## WORK REQUIRED
Pictures are to be left out, and every entry repeated exactly.

++++

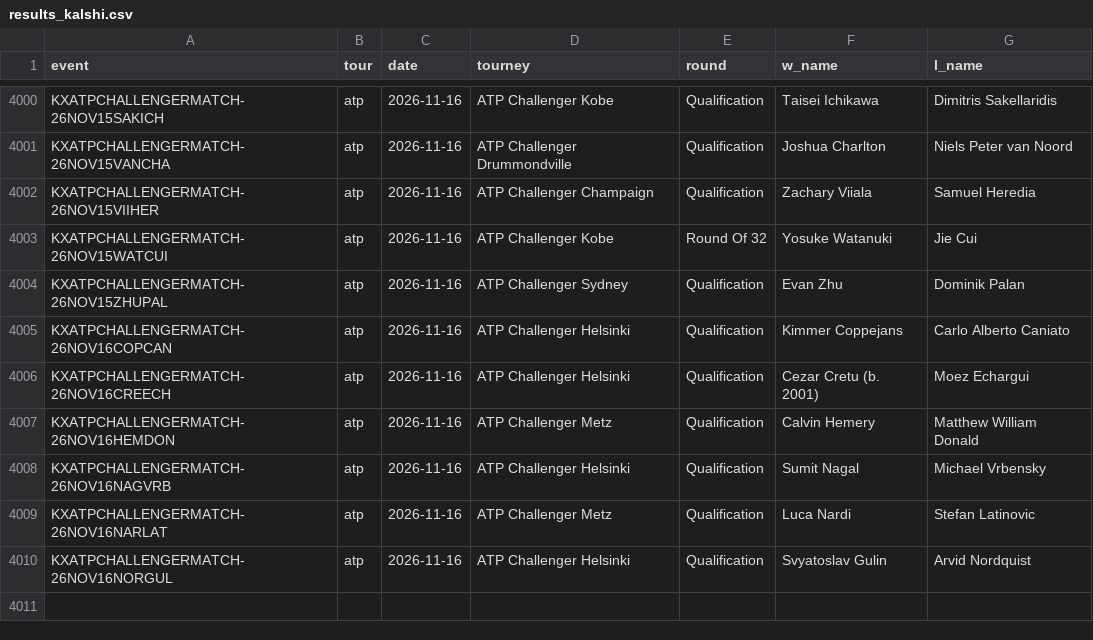
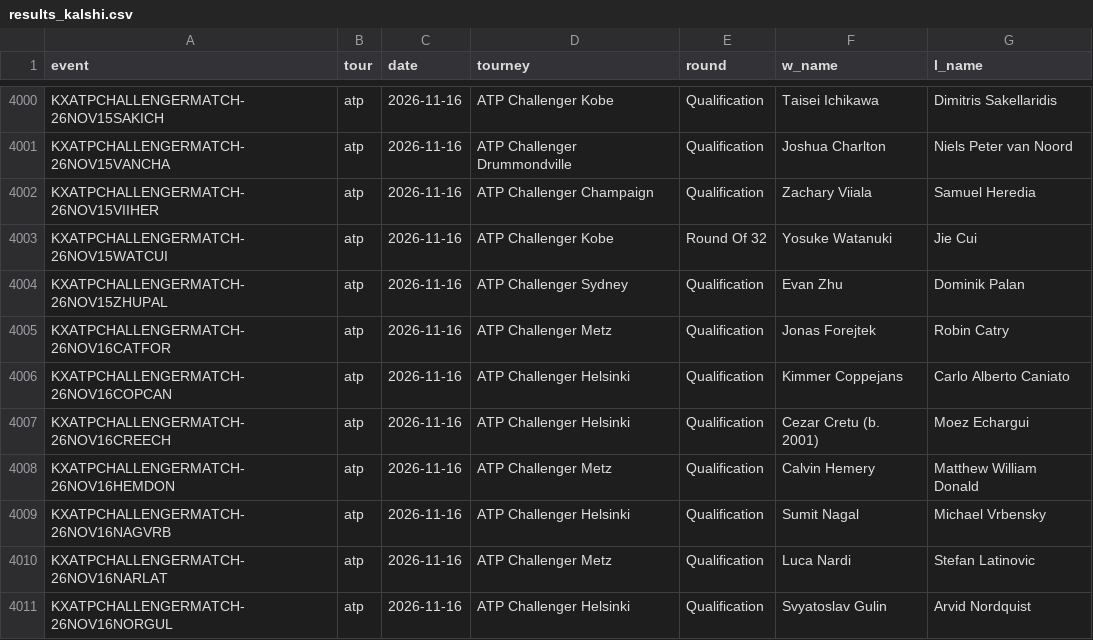
Before and after one commit to remick2/tennis-model, a CSV file: data/results_kalshi.csv, drawn as a sheet; only a part is shown, gaps mark what is left out; the diff names each change by its address in the sheet, - before the commit and + after, or states it on an @@ line.

```diff
--- a/data/results_kalshi.csv
+++ b/data/results_kalshi.csv
+row 4005: KXATPCHALLENGERMATCH-26NOV16CATFOR | atp | 2026-11-16 | ATP Challenger Metz | Qualification | Jonas Forejtek | Robin Catry
```
Also changed, not shown: 3 other files.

++++

## RESPONSE TO THIS TASK
Before and after one commit to remick2/tennis-model, a CSV file: data/results_kalshi.csv, drawn as a sheet; only a part is shown, gaps mark what is left out; the diff names each change by its address in the sheet, - before the commit and + after, or states it on an @@ line.

```diff
--- a/data/results_kalshi.csv
+++ b/data/results_kalshi.csv
+row 4005: KXATPCHALLENGERMATCH-26NOV16CATFOR | atp | 2026-11-16 | ATP Challenger Metz | Qualification | Jonas Forejtek | Robin Catry
```
Also changed, not shown: 3 other files.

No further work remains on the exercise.